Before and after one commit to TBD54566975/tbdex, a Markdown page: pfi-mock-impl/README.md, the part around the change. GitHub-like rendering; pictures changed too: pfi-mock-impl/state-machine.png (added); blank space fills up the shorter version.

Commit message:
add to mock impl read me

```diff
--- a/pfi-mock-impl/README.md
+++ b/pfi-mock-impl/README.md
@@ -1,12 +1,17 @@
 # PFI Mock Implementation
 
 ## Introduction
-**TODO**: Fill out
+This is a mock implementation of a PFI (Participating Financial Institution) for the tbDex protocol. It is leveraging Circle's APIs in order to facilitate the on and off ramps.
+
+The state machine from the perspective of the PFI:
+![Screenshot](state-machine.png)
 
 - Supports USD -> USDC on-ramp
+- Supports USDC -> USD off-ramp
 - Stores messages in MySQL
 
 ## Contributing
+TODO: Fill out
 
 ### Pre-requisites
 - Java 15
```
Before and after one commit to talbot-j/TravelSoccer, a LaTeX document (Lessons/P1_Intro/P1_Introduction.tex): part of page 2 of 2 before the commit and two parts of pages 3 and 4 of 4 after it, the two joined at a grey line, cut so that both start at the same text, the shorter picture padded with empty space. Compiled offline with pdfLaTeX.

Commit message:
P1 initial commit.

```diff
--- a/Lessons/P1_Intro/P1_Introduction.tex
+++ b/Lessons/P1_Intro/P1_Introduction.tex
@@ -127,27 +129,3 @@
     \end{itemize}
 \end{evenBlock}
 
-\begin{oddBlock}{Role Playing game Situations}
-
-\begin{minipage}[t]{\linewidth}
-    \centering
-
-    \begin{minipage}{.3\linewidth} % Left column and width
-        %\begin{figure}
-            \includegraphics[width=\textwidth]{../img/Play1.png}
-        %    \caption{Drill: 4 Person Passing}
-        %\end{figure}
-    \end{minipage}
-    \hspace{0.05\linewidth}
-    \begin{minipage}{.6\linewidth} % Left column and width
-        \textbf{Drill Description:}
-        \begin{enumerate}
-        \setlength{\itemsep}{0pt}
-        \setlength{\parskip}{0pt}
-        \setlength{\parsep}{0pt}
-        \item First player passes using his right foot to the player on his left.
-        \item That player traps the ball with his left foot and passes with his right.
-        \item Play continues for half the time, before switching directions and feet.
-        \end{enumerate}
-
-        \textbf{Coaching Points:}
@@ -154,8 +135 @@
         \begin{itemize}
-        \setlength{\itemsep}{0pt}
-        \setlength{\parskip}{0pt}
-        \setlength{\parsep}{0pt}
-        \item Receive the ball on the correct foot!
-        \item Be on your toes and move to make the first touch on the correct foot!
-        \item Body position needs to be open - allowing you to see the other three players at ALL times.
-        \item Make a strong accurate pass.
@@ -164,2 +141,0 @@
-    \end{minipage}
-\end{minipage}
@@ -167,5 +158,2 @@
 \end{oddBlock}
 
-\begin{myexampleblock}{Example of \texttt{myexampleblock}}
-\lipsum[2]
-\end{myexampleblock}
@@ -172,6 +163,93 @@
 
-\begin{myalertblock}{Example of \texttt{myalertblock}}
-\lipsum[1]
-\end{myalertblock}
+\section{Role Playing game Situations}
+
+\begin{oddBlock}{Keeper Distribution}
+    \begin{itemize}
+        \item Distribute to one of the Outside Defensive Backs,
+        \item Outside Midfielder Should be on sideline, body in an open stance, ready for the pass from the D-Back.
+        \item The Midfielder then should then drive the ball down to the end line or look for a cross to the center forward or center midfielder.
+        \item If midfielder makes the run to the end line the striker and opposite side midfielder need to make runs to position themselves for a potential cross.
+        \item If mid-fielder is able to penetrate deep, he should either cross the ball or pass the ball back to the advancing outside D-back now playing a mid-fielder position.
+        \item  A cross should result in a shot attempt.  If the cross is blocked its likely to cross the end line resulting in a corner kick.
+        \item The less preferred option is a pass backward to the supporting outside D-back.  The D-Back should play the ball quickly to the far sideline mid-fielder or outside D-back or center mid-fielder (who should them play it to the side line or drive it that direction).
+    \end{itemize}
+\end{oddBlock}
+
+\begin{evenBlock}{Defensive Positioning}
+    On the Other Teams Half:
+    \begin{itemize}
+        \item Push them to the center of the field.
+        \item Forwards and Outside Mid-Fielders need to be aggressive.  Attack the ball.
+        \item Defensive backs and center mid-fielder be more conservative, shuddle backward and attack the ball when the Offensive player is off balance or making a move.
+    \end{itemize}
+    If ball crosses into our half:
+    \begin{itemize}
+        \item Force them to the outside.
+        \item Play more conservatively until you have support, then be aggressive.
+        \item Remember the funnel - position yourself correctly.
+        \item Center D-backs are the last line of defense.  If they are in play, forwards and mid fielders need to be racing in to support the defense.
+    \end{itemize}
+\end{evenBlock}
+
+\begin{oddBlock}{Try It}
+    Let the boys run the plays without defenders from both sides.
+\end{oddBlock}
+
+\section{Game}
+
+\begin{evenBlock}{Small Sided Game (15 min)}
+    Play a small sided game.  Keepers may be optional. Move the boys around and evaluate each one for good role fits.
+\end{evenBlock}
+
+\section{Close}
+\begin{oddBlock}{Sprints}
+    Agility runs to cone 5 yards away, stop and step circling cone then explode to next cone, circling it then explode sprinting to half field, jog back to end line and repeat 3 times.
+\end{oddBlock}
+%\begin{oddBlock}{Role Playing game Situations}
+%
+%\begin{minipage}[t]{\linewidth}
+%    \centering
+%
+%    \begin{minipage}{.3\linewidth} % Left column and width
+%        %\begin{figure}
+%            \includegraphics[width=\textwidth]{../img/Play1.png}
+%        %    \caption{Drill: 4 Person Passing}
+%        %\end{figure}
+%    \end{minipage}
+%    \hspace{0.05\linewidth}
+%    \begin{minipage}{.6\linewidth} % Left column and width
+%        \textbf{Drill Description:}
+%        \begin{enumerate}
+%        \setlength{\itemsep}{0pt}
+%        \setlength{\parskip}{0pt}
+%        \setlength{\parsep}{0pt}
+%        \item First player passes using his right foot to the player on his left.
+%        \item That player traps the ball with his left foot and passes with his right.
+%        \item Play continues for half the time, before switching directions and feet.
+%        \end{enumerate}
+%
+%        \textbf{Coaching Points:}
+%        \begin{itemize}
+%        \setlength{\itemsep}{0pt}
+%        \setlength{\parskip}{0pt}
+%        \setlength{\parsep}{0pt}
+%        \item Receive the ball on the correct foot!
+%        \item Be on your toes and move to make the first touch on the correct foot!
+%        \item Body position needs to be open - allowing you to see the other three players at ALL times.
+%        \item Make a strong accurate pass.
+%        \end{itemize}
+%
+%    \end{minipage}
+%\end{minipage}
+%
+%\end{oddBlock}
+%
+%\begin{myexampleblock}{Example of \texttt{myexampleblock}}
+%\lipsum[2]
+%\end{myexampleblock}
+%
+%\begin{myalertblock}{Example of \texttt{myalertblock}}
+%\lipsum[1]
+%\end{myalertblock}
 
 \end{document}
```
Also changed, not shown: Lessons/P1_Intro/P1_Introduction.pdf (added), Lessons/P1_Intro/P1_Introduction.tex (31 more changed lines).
+--
### [Problem to solve]
Copy out every line from the data above in which the word "minipage" occurs.

### [Task result]
-\begin{minipage}[t]{\linewidth}
-    \begin{minipage}{.3\linewidth} % Left column and width
-    \end{minipage}
-    \begin{minipage}{.6\linewidth} % Left column and width
-    \end{minipage}
-\end{minipage}
+%\begin{minipage}[t]{\linewidth}
+%    \begin{minipage}{.3\linewidth} % Left column and width
+%    \end{minipage}
+%    \begin{minipage}{.6\linewidth} % Left column and width
+%    \end{minipage}
+%\end{minipage}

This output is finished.